Copyright © 1998, The Syracuse Newspapers
Installing new software on a PC is easy. Getting rid of it can be a nightmare.
Ideally, all new programs you install under Windows 95 would follow the rules set up by Microsoft and keep a record of each big and little file put on your hard drive. Ideally, each new program—or maybe Windows itself—would keep track of changes made to the hundreds of vital files your PC needs to run properly, and this record would be kept up to date week by week.
In the real world, of course, this never happens. Microsoft's guidelines for installing and uninstalling software don't go far enough and don't even apply to older software and to new programs written without Windows 95 in mind. And Windows has no built-in way of tracking changes to every file.

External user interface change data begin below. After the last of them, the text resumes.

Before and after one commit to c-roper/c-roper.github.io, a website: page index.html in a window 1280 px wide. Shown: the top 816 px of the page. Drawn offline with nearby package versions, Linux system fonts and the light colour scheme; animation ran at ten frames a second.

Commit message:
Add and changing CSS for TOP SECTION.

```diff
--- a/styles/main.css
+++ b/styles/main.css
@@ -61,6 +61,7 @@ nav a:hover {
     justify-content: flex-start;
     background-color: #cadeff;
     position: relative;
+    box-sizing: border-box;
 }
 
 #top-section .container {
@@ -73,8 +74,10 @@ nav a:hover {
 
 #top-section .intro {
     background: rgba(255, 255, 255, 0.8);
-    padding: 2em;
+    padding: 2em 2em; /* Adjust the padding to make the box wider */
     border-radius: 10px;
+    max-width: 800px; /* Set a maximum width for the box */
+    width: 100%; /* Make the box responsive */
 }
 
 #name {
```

Software companies specializing in fix-it programs have been capitalizing on this weakness in Windows for two and a half years. Some of these programs do a passable job of tracking changes made by new software and reversing many of the changes, but only at what many would consider an unacceptable cost—the loss of vital data. In extensive tests last year, I found that both leading uninstallation programs, Clean Sweep 3.0 and Uninstaller 4, sometimes tried to remove essential files used by non-offending software and often missed files that should have been targeted for the trash.
But the gremlins in Windows have finally met their match. I've been testing a new program from Symantec, the company that makes the highly regarded Norton Utilities, called Norton Uninstall Deluxe. It has five major advantages over all the other uninstall programs:

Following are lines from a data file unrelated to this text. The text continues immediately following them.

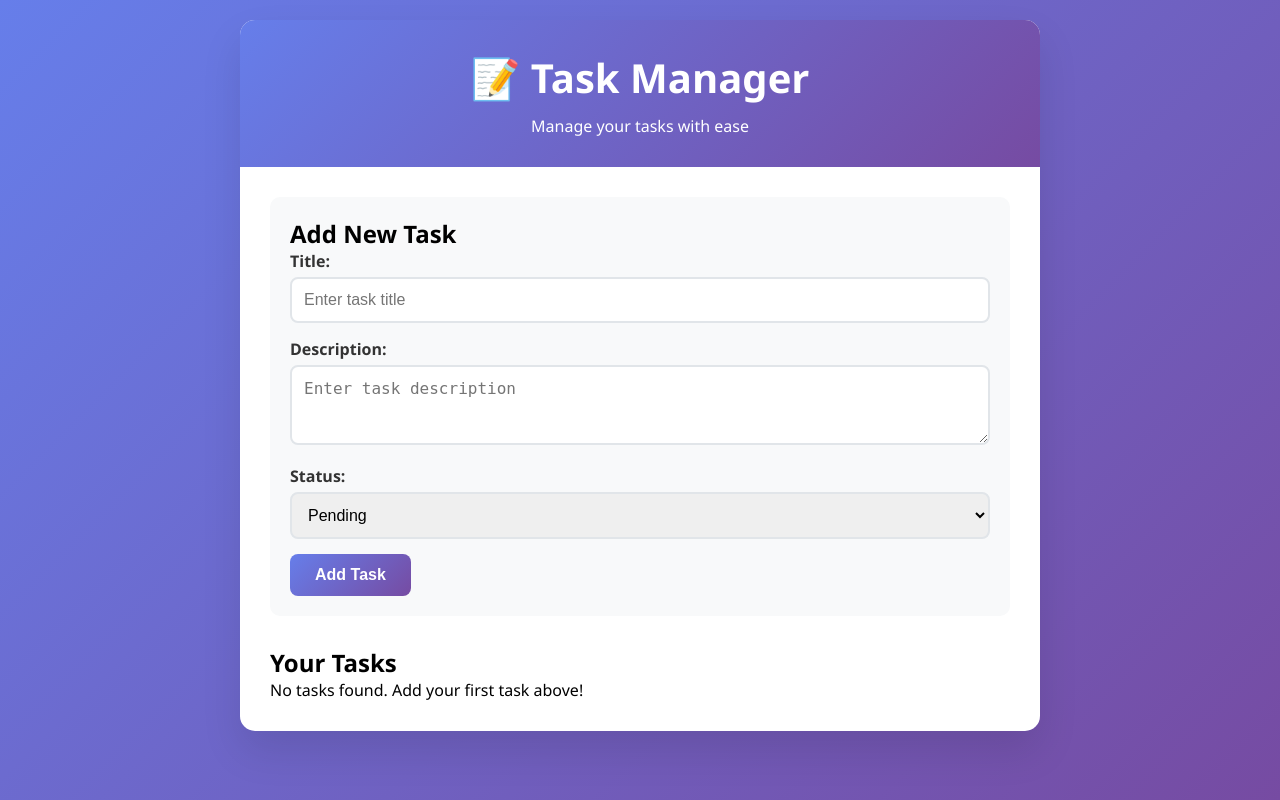
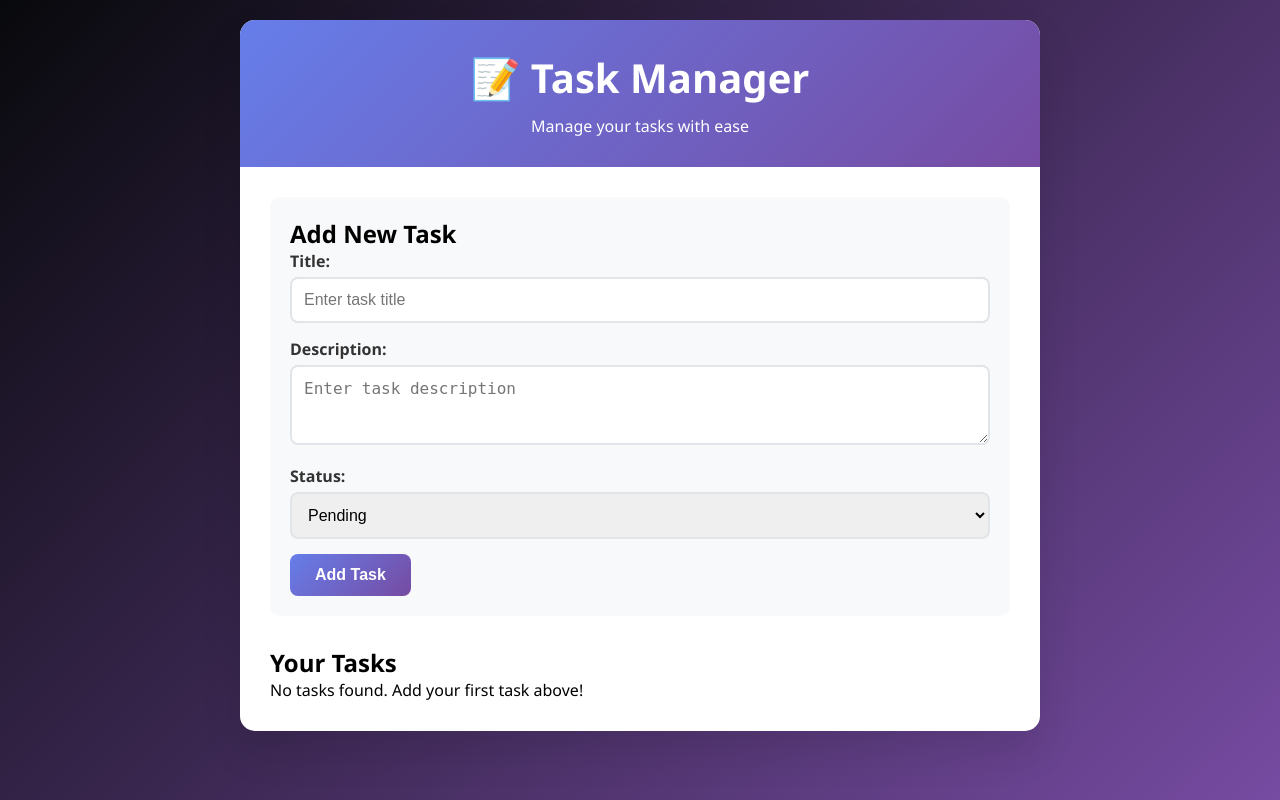
Before and after one commit to AyanWarsame/Task-Manager, a Flask app: page / in a window 1280 px wide. Run offline with Flask 3, Linux system fonts and the light colour scheme; data that the repository does not hold is empty; some libraries are stand-ins or nearby versions.

Commit message:
updating all

```diff
--- a/task-manager/static/style.css
+++ b/task-manager/static/style.css
@@ -1,7 +1,8 @@
  * { margin: 0; padding: 0; box-sizing: border-box; }
  body {
                 font-family: 'Segoe UI', Tahoma, Geneva, Verdana, sans-serif;
-                background: linear-gradient(135deg, #667eea 0%, #764ba2 100%);
+                /* background: linear-gradient(135deg, #667eea 0%, #764ba2 100%); */
+                 background: linear-gradient(135deg, #08090c 0%, #764ba2 100%);
                 min-height: 100vh;
                 padding: 20px;
             }
```
Also changed, not shown: .github/workflows/docker-build-push.yml, 1 other file.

Norton Uninstall Deluxe costs about $40 and comes on a CD-ROM disk. (A version on floppies can be purchased from Symantec.) I can't think of a better way to spend $40 if you own a PC with Windows 95.
Norton Uninstall is not a fix-everything program. It won't fix conflicts that show up in hardware devices, and it won't make Windows run properly if you've deleted vital files in some sort of software hara-kiri. But it does give you a reasonable chance of keeping your PC running efficiently in today's era of proliferating freeware and shareware.
As many other uninstall programs do, Norton Uninstall Deluxe can be set up to monitor all new installations in the background. You should always keep this feature turned on; it's a guarantee, about as solid as such things get, that you'll be able to rescue everything if a new program causes problems. A limitation built into Uninstall Deluxe forces you to install and test only one program at a time. You can't install Program A followed by Program B, and then decide you want Uninstall Deluxe to undo all the changes made by Program A. (It will try its best, but the results might not be perfect.)
Before it can do anything, Uninstall Deluxe always updates a complete database of "dependencies" of all the files on your PC's drives. This may take a few minutes if you have a lot of files and programs, but is absolutely necessary. Uninstall Deluxe uses this database to know which files it can safely remove. In my tests, I had Norton Uninstall Deluxe take out nearly 100 programs and move 40 or 50 more. It never made a single mistake.
Get this program. Use it. It is worth every penny.